*WHAT YOU NEED TO DO*. Give every line below again, exactly as it appears.

[Data items]
━━━━

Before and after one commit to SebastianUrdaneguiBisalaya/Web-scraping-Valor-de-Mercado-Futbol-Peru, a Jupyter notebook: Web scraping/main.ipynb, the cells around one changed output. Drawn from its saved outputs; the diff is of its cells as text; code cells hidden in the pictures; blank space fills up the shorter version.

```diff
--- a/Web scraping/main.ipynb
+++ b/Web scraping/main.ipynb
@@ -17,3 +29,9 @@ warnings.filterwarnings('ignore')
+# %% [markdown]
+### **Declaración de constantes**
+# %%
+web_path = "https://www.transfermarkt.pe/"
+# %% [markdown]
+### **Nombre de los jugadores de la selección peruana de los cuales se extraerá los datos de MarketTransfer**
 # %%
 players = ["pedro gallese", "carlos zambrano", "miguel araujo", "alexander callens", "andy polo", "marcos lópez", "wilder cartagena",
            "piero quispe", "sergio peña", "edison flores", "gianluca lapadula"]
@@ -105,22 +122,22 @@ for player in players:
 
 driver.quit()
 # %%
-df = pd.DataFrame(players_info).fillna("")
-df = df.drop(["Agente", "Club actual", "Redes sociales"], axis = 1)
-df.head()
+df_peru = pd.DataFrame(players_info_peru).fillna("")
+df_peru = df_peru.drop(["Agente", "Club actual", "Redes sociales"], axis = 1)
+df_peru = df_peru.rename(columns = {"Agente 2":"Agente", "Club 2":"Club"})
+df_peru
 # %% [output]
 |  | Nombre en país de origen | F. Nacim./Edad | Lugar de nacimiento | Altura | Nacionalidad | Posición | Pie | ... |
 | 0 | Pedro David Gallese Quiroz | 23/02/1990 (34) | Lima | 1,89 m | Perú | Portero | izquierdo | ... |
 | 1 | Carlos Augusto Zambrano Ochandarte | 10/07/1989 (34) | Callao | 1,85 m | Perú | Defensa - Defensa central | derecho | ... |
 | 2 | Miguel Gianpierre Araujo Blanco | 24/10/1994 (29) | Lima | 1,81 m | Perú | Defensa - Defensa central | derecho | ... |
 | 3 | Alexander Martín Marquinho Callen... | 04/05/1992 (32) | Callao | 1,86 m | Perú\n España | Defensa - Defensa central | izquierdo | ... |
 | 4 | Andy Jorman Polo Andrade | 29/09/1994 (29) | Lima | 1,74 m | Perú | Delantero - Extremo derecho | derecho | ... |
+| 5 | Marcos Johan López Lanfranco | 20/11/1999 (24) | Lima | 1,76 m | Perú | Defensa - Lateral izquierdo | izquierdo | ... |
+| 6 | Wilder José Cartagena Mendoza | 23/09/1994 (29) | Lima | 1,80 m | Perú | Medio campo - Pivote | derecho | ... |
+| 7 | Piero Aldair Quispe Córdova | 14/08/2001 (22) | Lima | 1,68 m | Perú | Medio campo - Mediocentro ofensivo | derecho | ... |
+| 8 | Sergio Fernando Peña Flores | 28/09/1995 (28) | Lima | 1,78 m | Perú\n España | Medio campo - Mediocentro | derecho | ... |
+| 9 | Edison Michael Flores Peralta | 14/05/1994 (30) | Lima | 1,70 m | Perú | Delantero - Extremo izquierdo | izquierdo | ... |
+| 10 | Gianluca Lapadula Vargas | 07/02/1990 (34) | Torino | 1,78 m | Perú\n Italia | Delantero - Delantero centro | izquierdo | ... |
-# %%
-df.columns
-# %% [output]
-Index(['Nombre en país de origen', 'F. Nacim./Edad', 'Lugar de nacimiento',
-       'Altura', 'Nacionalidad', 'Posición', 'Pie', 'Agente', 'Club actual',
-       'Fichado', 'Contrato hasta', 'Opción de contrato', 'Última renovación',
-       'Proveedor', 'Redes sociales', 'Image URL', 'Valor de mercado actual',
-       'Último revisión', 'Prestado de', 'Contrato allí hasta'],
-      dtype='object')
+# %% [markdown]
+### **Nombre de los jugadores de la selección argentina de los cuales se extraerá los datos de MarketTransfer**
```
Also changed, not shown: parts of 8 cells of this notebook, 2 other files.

━━━━

*ANSWER TO THE EXERCISE*.
Before and after one commit to SebastianUrdaneguiBisalaya/Web-scraping-Valor-de-Mercado-Futbol-Peru, a Jupyter notebook: Web scraping/main.ipynb, the cells around one changed output. Drawn from its saved outputs; the diff is of its cells as text; code cells hidden in the pictures; blank space fills up the shorter version.

```diff
--- a/Web scraping/main.ipynb
+++ b/Web scraping/main.ipynb
@@ -17,3 +29,9 @@ warnings.filterwarnings('ignore')
+# %% [markdown]
+### **Declaración de constantes**
+# %%
+web_path = "https://www.transfermarkt.pe/"
+# %% [markdown]
+### **Nombre de los jugadores de la selección peruana de los cuales se extraerá los datos de MarketTransfer**
 # %%
 players = ["pedro gallese", "carlos zambrano", "miguel araujo", "alexander callens", "andy polo", "marcos lópez", "wilder cartagena",
            "piero quispe", "sergio peña", "edison flores", "gianluca lapadula"]
@@ -105,22 +122,22 @@ for player in players:
 
 driver.quit()
 # %%
-df = pd.DataFrame(players_info).fillna("")
-df = df.drop(["Agente", "Club actual", "Redes sociales"], axis = 1)
-df.head()
+df_peru = pd.DataFrame(players_info_peru).fillna("")
+df_peru = df_peru.drop(["Agente", "Club actual", "Redes sociales"], axis = 1)
+df_peru = df_peru.rename(columns = {"Agente 2":"Agente", "Club 2":"Club"})
+df_peru
 # %% [output]
 |  | Nombre en país de origen | F. Nacim./Edad | Lugar de nacimiento | Altura | Nacionalidad | Posición | Pie | ... |
 | 0 | Pedro David Gallese Quiroz | 23/02/1990 (34) | Lima | 1,89 m | Perú | Portero | izquierdo | ... |
 | 1 | Carlos Augusto Zambrano Ochandarte | 10/07/1989 (34) | Callao | 1,85 m | Perú | Defensa - Defensa central | derecho | ... |
 | 2 | Miguel Gianpierre Araujo Blanco | 24/10/1994 (29) | Lima | 1,81 m | Perú | Defensa - Defensa central | derecho | ... |
 | 3 | Alexander Martín Marquinho Callen... | 04/05/1992 (32) | Callao | 1,86 m | Perú\n España | Defensa - Defensa central | izquierdo | ... |
 | 4 | Andy Jorman Polo Andrade | 29/09/1994 (29) | Lima | 1,74 m | Perú | Delantero - Extremo derecho | derecho | ... |
+| 5 | Marcos Johan López Lanfranco | 20/11/1999 (24) | Lima | 1,76 m | Perú | Defensa - Lateral izquierdo | izquierdo | ... |
+| 6 | Wilder José Cartagena Mendoza | 23/09/1994 (29) | Lima | 1,80 m | Perú | Medio campo - Pivote | derecho | ... |
+| 7 | Piero Aldair Quispe Córdova | 14/08/2001 (22) | Lima | 1,68 m | Perú | Medio campo - Mediocentro ofensivo | derecho | ... |
+| 8 | Sergio Fernando Peña Flores | 28/09/1995 (28) | Lima | 1,78 m | Perú\n España | Medio campo - Mediocentro | derecho | ... |
+| 9 | Edison Michael Flores Peralta | 14/05/1994 (30) | Lima | 1,70 m | Perú | Delantero - Extremo izquierdo | izquierdo | ... |
+| 10 | Gianluca Lapadula Vargas | 07/02/1990 (34) | Torino | 1,78 m | Perú\n Italia | Delantero - Delantero centro | izquierdo | ... |
-# %%
-df.columns
-# %% [output]
-Index(['Nombre en país de origen', 'F. Nacim./Edad', 'Lugar de nacimiento',
-       'Altura', 'Nacionalidad', 'Posición', 'Pie', 'Agente', 'Club actual',
-       'Fichado', 'Contrato hasta', 'Opción de contrato', 'Última renovación',
-       'Proveedor', 'Redes sociales', 'Image URL', 'Valor de mercado actual',
-       'Último revisión', 'Prestado de', 'Contrato allí hasta'],
-      dtype='object')
+# %% [markdown]
+### **Nombre de los jugadores de la selección argentina de los cuales se extraerá los datos de MarketTransfer**
```
Also changed, not shown: parts of 8 cells of this notebook, 2 other files.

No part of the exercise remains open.